The name “aqua marine” comes from Latin for “sea water.” The ancient sailors believed that the gem would calm the waves and would protect them against any dangers while travelling at sea. It was also claimed to give protection in battle and make the wearer unconquerable.
This blue or cyan variety of mineral Beryl is one of the most popular gemstones. Aquamarine evokes the color of the sea. Its soft blue and greenish blue color come in various tints/shades/tones. It’s therefore no surprise that aquamarine wields a powerful attraction that goes beyond its status as the March’s birthstone.
Among all the faceted aquamarines, two stand out. A 1298 carats dark blue rectangular step cut aquamarine which is now housed at the Franklin D. Roosevelt Museum in Hyde Park, New York. The other renowned aquamarine is the Dom Pedro. The 10,363 carat stone is the largest faceted aquamarine in the world and is currently at the Smithsonian Institute.
Apart from being the birthstone for March, Aquamarine is also given as a present on the 19th wedding anniversary.
Aquamarine’s Composition, Varieties and Mines
Aquamarine is a variety of blue beryl and has a vitreous luster. It occurs in Granitic rocks. The mesmerizing spectrum of aquamarine comes from its green undertones.
The gem receives its coloring from trace amounts of ferrous iron. It has a bluish green hue and its tones can vary from very light to moderately dark.
Most of the aquamarine today is mined in Brazil, in the state of Minas Gerais. The hubspot of Aqua’s activity is the eastern portion of the state, near the gem center of Teófilo Otoni.

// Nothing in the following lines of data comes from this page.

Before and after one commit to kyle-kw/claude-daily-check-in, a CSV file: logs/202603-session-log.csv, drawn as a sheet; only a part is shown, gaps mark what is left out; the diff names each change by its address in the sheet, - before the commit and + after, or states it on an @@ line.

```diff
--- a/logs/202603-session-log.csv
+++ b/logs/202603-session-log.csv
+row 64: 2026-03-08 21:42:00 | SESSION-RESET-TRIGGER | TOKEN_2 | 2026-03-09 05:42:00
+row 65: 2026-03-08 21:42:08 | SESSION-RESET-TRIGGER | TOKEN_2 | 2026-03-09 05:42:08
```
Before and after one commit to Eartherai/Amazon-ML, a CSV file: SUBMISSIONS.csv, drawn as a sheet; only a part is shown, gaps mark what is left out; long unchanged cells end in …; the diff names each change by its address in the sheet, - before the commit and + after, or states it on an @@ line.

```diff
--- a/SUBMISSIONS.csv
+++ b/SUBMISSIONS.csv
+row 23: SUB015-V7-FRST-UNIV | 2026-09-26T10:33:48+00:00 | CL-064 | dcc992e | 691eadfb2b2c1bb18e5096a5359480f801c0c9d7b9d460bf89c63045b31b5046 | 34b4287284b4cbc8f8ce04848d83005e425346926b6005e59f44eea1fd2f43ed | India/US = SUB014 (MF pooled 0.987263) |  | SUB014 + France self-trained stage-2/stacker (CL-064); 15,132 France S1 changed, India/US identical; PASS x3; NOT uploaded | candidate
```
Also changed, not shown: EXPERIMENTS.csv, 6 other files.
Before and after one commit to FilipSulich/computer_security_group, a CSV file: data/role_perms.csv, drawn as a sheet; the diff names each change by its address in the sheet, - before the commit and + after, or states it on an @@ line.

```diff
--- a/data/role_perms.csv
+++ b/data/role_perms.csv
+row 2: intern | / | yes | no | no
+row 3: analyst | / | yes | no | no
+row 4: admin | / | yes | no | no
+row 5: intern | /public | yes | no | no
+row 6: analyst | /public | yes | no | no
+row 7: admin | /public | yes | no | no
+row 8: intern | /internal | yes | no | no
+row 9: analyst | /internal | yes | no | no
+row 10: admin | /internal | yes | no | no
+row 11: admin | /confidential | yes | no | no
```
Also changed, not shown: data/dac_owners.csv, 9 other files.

Aquamarine is also found in Karakoram ranges of Pakistan. It is also mined in Kenya, Madagascar, Nigeria, Zambia and Mozambique. In the US Mount Antero area of Colorado and San Diego counties are sources of aquamarine stone. It is also present in small quantities the state of Wyoming.
Aquamarine prices depend on depth and purity of color and clarity. Aquamarines are usually free from inclusions. Aquamarine is graded according to the 4 C’s - cut, color, clarity, and carat - on an AAAA, AAA, AA, and B scale. Since aquamarines are available in large sizes, there’s not much increase in price per carat for large gems.
The color is extremely important in grading Aquamarine, and one should look for stones that have a pure, rich blue color with no visible inclusions. The most valuable Aquamarine is a dark blue to bluish green in color with moderate intensity.
Round-cut is the most popular shape for this gem. In this cut the natural brilliance and radiance of Aquamarine is highlighted. Step cut is another popular cut for aquamarines.
Aquamarines are easy to polish, and diamond polish is the most common method. A high-quality polish can give light aquamarines great brilliance. While the highest values go to the richer colors, a well-cut light aquamarine can be expensive too.
Synthetic aquamarines are available in the market. This can be usually ascertained through a microscope. However, one should consult a professional gem lab for confirmation.
Things to consider while buying
Most Aquamarine are heat-treated. However, distinguishing this heating process proves impossible. Natural aquamarines have a greenish tint, which disappears after heating to 375° C. Heating Aquamarine does not change its color, but removes impurities thereby reducing the underlying greenish colors leaving behind a much desired pure blue color.
Caring for your Aquamarines
Aquamarines require no special care. It is a hard stone (7.5-8.0 on Mohs scale) and is therefore appropriate for daily use in rings and other jewelry. A soft brush with mild soap is the best option for cleaning Aquamarine. It can be usually cleaned with an ultrasonic cleaner. Steam cleaning is also safe if there are no fractures/inclusions in the stone.